Barry from Scotland
There are no short answers (or cuts), but I have some views:
1. Read Trend Following.
2. Read The Complete TurtleTrader.
3. Watch my film Broke (I know you have, but everyone is seeing this answer).
4. Read my other recommended books here. Don’t underestimate what I have on that list. Those books changed my life.
5. Watch The Godfather.
6. Watch The Godfather II.
7. Watch No Country for Old Men.
8. Watch Patton.
9. Watch V.
10. Sit down with me for a few days of consulting and I can map out for anyone a successful way to approach taking on life. There is a formula.
That’s 15 years of ‘the school of hard knocks’ in 10 easy steps.
I had the opportunity to spend time with and interview trend follower Bernard Drury a few years back. Drury has done quite well as a trend trader and I hope to talk with him again in the near future! Some background (PDF).
A great line from famed trend follower Larry Hite:
“Life is nothing more than a series of bets and bets are really nothing more than questions and their answers. There is no real difference between, ‘Should I take another hit on this Blackjack hand?’ and ‘Should I get out of the way of that speeding and wildly careening bus?’ Each shares two universal truths: a set of probabilities of potential outcomes and the singular outcome that takes place. Everyday we place hundreds if not thousands of bets – large and small, some seemingly well considered and others made without a second thought. The vast majority of the latter, life’s little gambles made without any thought, might certainly be trivial. ‘Should I tie my shoes?’ Seems to offer no big risk, nor any big reward.
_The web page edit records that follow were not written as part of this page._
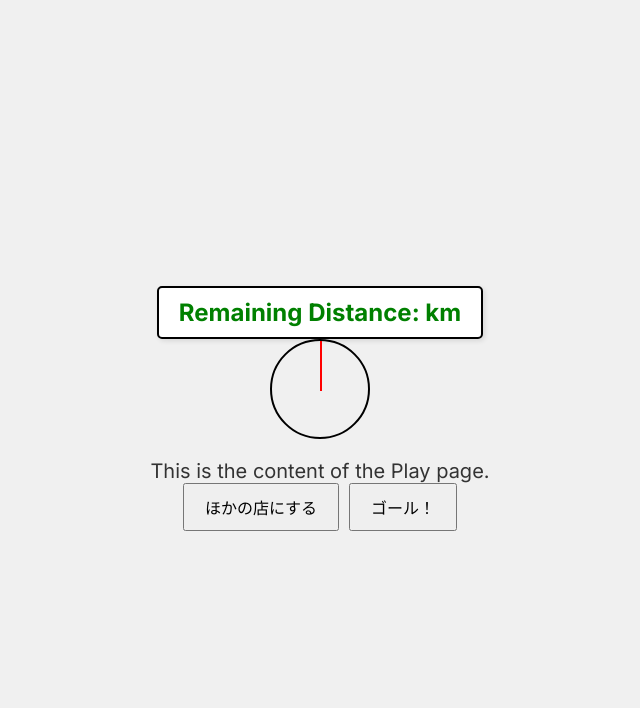
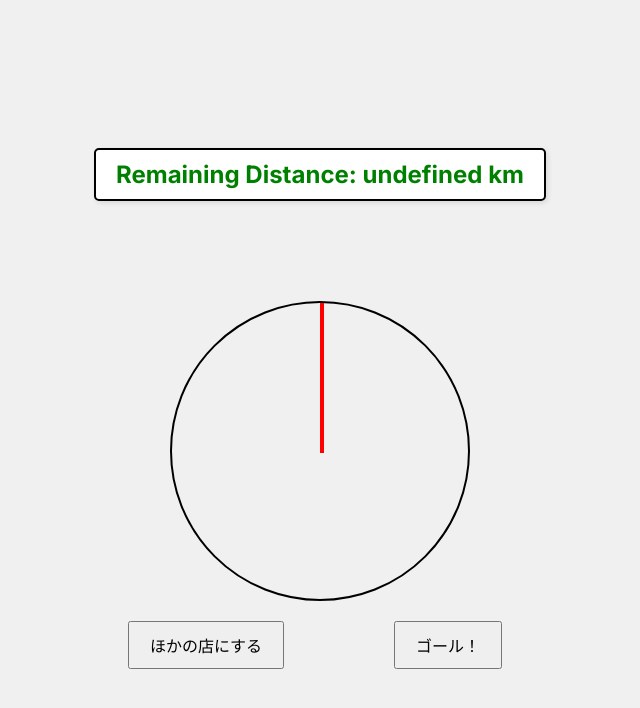
Before and after one commit to inovation-teamF/inovation-teamF, a Next.js app in the folder inovation/: page /play in a window 1280 px wide. Shown: the top 708 px of the page, without its empty margins (320-960 px from the left). Built offline with nearby package versions, Linux system fonts and the light colour scheme.

Commit message:
play,cssを書き換え 距離をわかりやすく 自動遷移

```diff
--- a/inovation/src/app/test/page.js
+++ b/inovation/src/app/compass/page.js
@@ -2,8 +2,8 @@ import React from 'react';
 import Play from '../play/page';
 
 function App() {
-  const distance = 5;
-  const angle = 90; // 角度を60度に設定
+  const distance = 0.0020;
+  const angle = 180; // 角度を60度に設定
 
   return (
     <div>
--- a/inovation/src/app/page.js
+++ b/inovation/src/app/page.js
@@ -41,7 +41,7 @@ export default function Home() {
 
       <div className={styles.grid}>
         <a
-          href="http://localhost:3000/play"
+          href="http://localhost:3000/compass"
           className={styles.card}
           target="_blank"
           rel="noopener noreferrer"
--- a/inovation/src/app/play/page.js
+++ b/inovation/src/app/play/page.js
@@ -18,18 +18,30 @@ export default function Play({ distance, angle }) {
     }
   }, [angle]);
 
+  useEffect(() => {
+    if (distance * 1000 <= 20) { // 20m以内になったらゴールページに遷移
+      window.location.href = 'http://localhost:3000/result';
+    }
+  }, [distance]);
+
+  const formatDistance = (distance) => {
+    if (distance < 1) {
+      return `${Math.round(distance * 1000)} m`;
+    }
+    return `${distance} km`;
+  };
+
   return (
     <main className="main">
-      <h1 className="distance">Remaining Distance: {distance} km</h1>
+      <h1 className="distance">Remaining Distance: {formatDistance(distance)}</h1>
       <div className="compass-container">
         <div className="compass">
           <div id="compass-needle" className="compass-needle"></div>
         </div>
       </div>
-      <p className="paragraph">This is the content of the Play page.</p>
       <div className="buttons">
-        <button className="button" onClick={handleChangeShop}>ほかの店にする</button>
-        <button className="button" onClick={handleGoal}>ゴール！</button>
+        <button className="button1" onClick={handleChangeShop}>ほかの店にする</button>
+        <button className="button2" onClick={handleGoal}>ゴール！</button>
       </div>
     </main>
   );
--- a/inovation/src/app/play/play.css
+++ b/inovation/src/app/play/play.css
@@ -24,16 +24,25 @@
   display: inline-block;
   text-align: center;
   box-shadow: 2px 2px 5px rgba(0, 0, 0, 0.1); /* 影を追加 */
+  margin-bottom: 100px; /* コンパスとの間に空白を追加 */
 }
 .buttons {
   display: flex;
   gap: 10px;
 }
 
-.button {
+.button1 {
   padding: 10px 20px;
   font-size: 16px;
   cursor: pointer;
+  margin-right: 100px;
+}
+
+.button2 {
+  padding: 10px 20px;
+  font-size: 16px;
+  cursor: pointer;
+  margin-right: 10px;
 }
 
 .compass-container {
@@ -44,16 +53,16 @@
 }
 
 .compass {
-  width: 100px;
-  height: 100px;
+  width: 300px;
+  height: 300px;
   border: 2px solid black;
   border-radius: 50%;
   position: relative;
 }
 
 .compass-needle {
-  width: 2px;
-  height: 50px;
+  width: 4px;
+  height: 150px;
   background-color: red;
   position: absolute;
   top: 0;
--- a/inovation/src/app/result/result.css
+++ b/inovation/src/app/result/result.css
@@ -18,3 +18,13 @@
     font-size: 1.25rem;
     color: #333;
   }
+  .buttons {
+    display: flex;
+    gap: 10px;
+  }
+
+  .button {
+    padding: 10px 20px;
+    font-size: 16px;
+    cursor: pointer;
+  }
```
Also changed, not shown: inovation/src/app/test/App.js (deleted, +0 -15 lines).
While others, such as the aforementioned ‘speeding and wildly careening bus’ would seem to have greater impact on our lives. However, if deciding not to tie your shoes that morning causes you to trip and fall down in the middle of the road when you finally decide to fold your hand and give that careening bus plenty of leeway, well then, in hindsight the trivial has suddenly become paramount.”
You can think like that, or you can buy and hold and follow logic like this about famed mutual fund manager Peter Lynch:
Peter Lynch, the man who helped put Fidelity Investments on the map, is famous for saying, “Invest in what you know,” by utilizing your “local knowledge.” This local knowledge are those few things in which we have some expertise. Supposedly, all of us possess this expertise (although I have doubts about some I know) and can apply it to our investments selections. If Peter Lynch can pick up some of his best ideas by following his wife and daughter through the mall to see where they shop, I see no reason why the rest of us can’t start “green investing” by looking at the products we already use. From automobiles to household cleaners, there’s a world of Green out there waiting to be put to the test.
Sorry buddy, that logic is a stretch. What about “Crocs” (as one example):
…there are profits to be made on the upside to a super-hot consumer product or trend or stock, but be ready to hit the exits or even be short if the trend turns sour.